Electrical Occupations (EO)
(Effective Fall 2012)
- School of Industrial, Computing & Engineering Technologies
- More Information about Electrical Occupations
This curriculum offers the skills and theoretical background needed for a variety of careers. Graduates may work as electricians in electrical construction or in electrical maintenance where they would work with electrical machinery. They should also be qualified to develop the circuitry used to install and troubleshoot electrical and electronic machine-controlled equipment and systems. The major emphasizes electrical and electronic basics and the development of skills through laboratory practice. Courses in communication, math, and science improve students' employment prospects.
Industrial electrician, electrical troubleshooter, power company employee, construction union apprentice, electrical tester or inspector; self-employment in residential and commercial wiring.
Recommended High School Subjects
One year of general math, one year of basic algebra, and one year of science. One year of advanced algebra is desirable.
Special Equipment Needs
See the Tool List on the Electrical Occupations major web page.
All entering students will be tested for English, math, and reading deficiencies. Students are expected to remediate any deficiencies as explained in the College Catalog (www.pct.edu/catalog/PlacementTesting.htm). Students will be required to remediate deficiencies within one year of enrollment.

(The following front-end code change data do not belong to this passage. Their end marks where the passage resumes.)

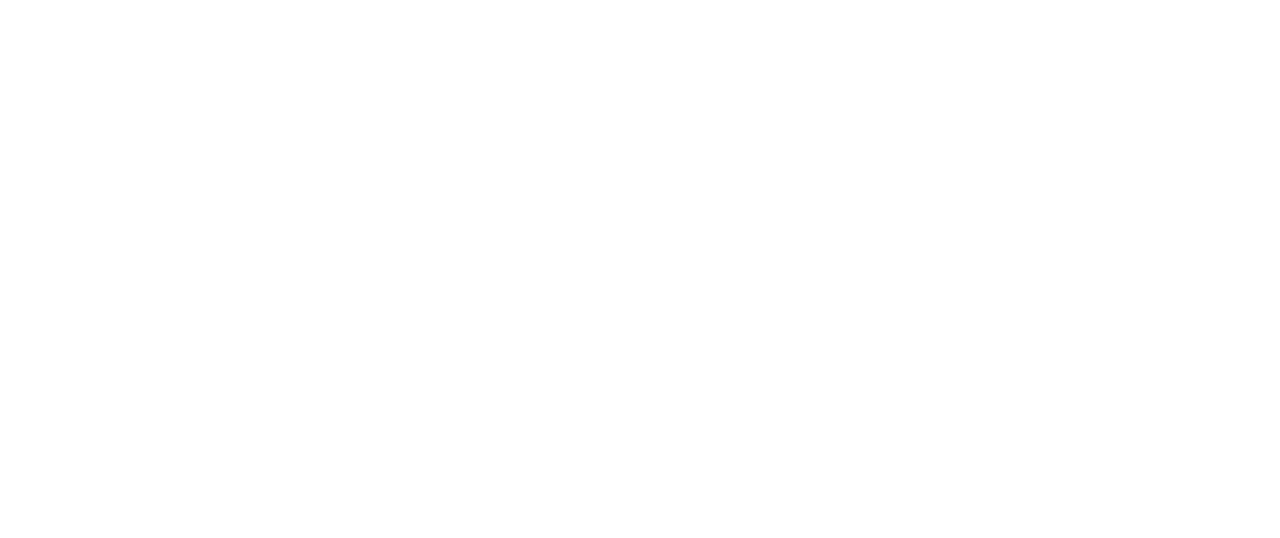
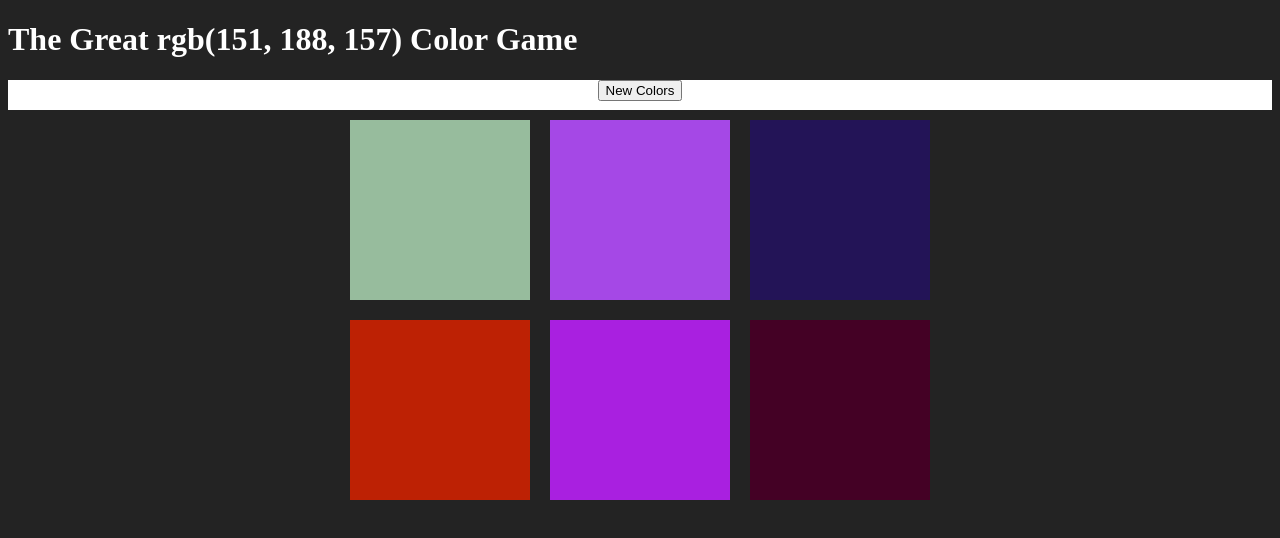
Before and after one commit to martinsoengas/wdb-color-game-rgb, a plain HTML site: page index.html in a window 1280 px wide. Drawn offline with Linux system fonts and the light colour scheme.

Commit message:
squares logic and new game finished

```diff
--- /dev/null
+++ b/css/style.scss
@@ -0,0 +1,29 @@
+body{
+    background-color: #232323;
+}
+
+.container{
+    margin: 0 auto;
+    max-width: 600px;
+}
+
+.square{
+    width: 30%;
+    background-color: #232323;
+    padding-bottom: 30%;
+    float: left;
+    margin: 1.66%
+}
+
+h1{
+    color: white;
+}
+
+
+
+#stripe{
+    background-color: white;
+    height: 30px;
+    text-align: center;
+    color: black;
+}
--- a/index.html
+++ b/index.html
@@ -7,6 +7,21 @@
     <title>RGB Color Game</title>
 </head>
 <body>
+    <h1>The Great <span id="color-display">RGB</span>  Color Game</h1>
+
+    <div id="stripe">
+        <button id="reset">New Colors</button>
+        <span id="message"></span>
+    </div>
+
+    <div class="container">
+        <div class="square"></div>
+        <div class="square"></div>
+        <div class="square"></div>
+        <div class="square"></div>
+        <div class="square"></div>
+        <div class="square"></div>
+    </div>
 
     <script src="js/script.js"></script>
 </body>
--- a/js/script.js
+++ b/js/script.js
@@ -0,0 +1,75 @@
+var colors = generateRandomColors(6);
+
+let squares = document.querySelectorAll('.square');
+let pickedColor = pickColor();
+let colorDisplay = document.getElementById('color-display');
+let messageDisplay = document.querySelector('#message');
+let title = document.querySelector('h1');
+let reset = document.getElementById('reset');
+
+reset.addEventListener('click', function(){
+    colors = generateRandomColors(6);
+    pickedColor = pickColor();
+    colorDisplay.textContent = pickedColor;
+    for(let i = 0; i < squares.length; i++){
+        squares[i].style.backgroundColor = colors[i];
+    }
+    title.style.backgroundColor = "#232323";
+});
+
+
+colorDisplay.textContent = pickedColor;
+
+for(let i = 0; i < squares.length; i++){
+    // add initial colors to squares
+    squares[i].style.backgroundColor = colors[i];
+    // add click listeners to squares
+    squares[i].addEventListener('click', function(){
+        // grab color of clicked square
+       let clickedColor = this.style.backgroundColor;
+       // compare color to pickedColor
+       if(clickedColor === pickedColor){
+            messageDisplay.textContent = "Correct";
+            colorPaint(clickedColor);
+            title.style.backgroundColor = clickedColor;
+            reset.textContent = "Play again?";
+       } else {
+            this.style.backgroundColor = "#232323";
+            messageDisplay.textContent = "Try again";
+       }
+    });
+}
+
+function colorPaint(color){
+    for(let i = 0; i < squares.length; i++){
+        squares[i].style.backgroundColor = color;
+    }
+};
+
+function pickColor(){
+    // pick random number index
+    let random = Math.floor(Math.random() * colors.length);
+    return colors[random];
+}
+
+function generateRandomColors(num){
+    // make an array
+    let arr = []
+    // add num random colors to array
+    for(let i = 0; i < num; i++){
+        // get random color and push into array
+        arr.push(randomColor());
+    }
+    // return that array
+    return arr;
+}
+
+function randomColor(){
+    // pick a red from 0 to 255
+    let red = Math.floor(Math.random() * 256);
+    // pick a green from 0 to 255
+    let green = Math.floor(Math.random() * 256);
+    // pick a blue from 0 to 255
+    let blue = Math.floor(Math.random() * 256);
+    return `rgb(${red}, ${green}, ${blue})`;
+}
```
Also changed, not shown: css/style.css, 1 other file.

Math placement requirement: Level 2 or higher.
This major is subject to the transfer standards established by the College (see http://www.pct.edu/catalog/TransferringCredits.htm ). Exceptions must be approved by the school dean.
A graduate of this major should be able to:
- demonstrate technical skills in a variety of electrical fields, apply accepted safety standards, and meet work quality standards.
- demonstrate and apply knowledge in electrical theory and mathematics in the construction and operation of electrical systems.
- use and care for electrical tools and materials and demonstrate the ability to requisition these items from a stockroom or supplier.
- read and develop blueprints and use this information in performing installation, which comply with the National Electrical Code.
- interpret ideas and develop plans through communicating with others.
- operate, maintain, and repair rotating electrical machines.
- demonstrate working knowledge of electrical construction procedures in residential, commercial, and industrial installations.
- use troubleshooting equipment and standard testing procedures.
- set up ladder relay logic systems and convert them to electronic programmable control systems.
- operate and maintain electrical and electronic programmable control systems.
- demonstrate knowledge of basic electronic control circuitry, devices, and schematic diagrams.
- troubleshoot microprocessor-based industrial control devices such as robots.
|FYE101||First Year Experience||1|
|ELT116||Construction Lab I - Residential||5|
|ELT117||Applied Direct Current Fundamentals||6|
|MTH124||Technical Algebra and Trigonometry I||3|
|ELT120||Construction Lab II-Commercial||5|
|ELT126||Applied Alternating Current Fundamentals||6|
|ELT128||Electrical Drawing and Print Reading||2|
|ELT237||Construction Lab III - Industrial||4|
|ELT231||Industrial Motor Control||6|
|ELT238||Basic Electronics for Industry||5|
|ELT218||Structured Wiring and Premises Cabling||3|
|ELT240||Construction Lab IV-Practical Experience||3|
|ELT246||Electrical Machinery Analysis||3|
|ELT247||Industrial Control and Troubleshooting||4|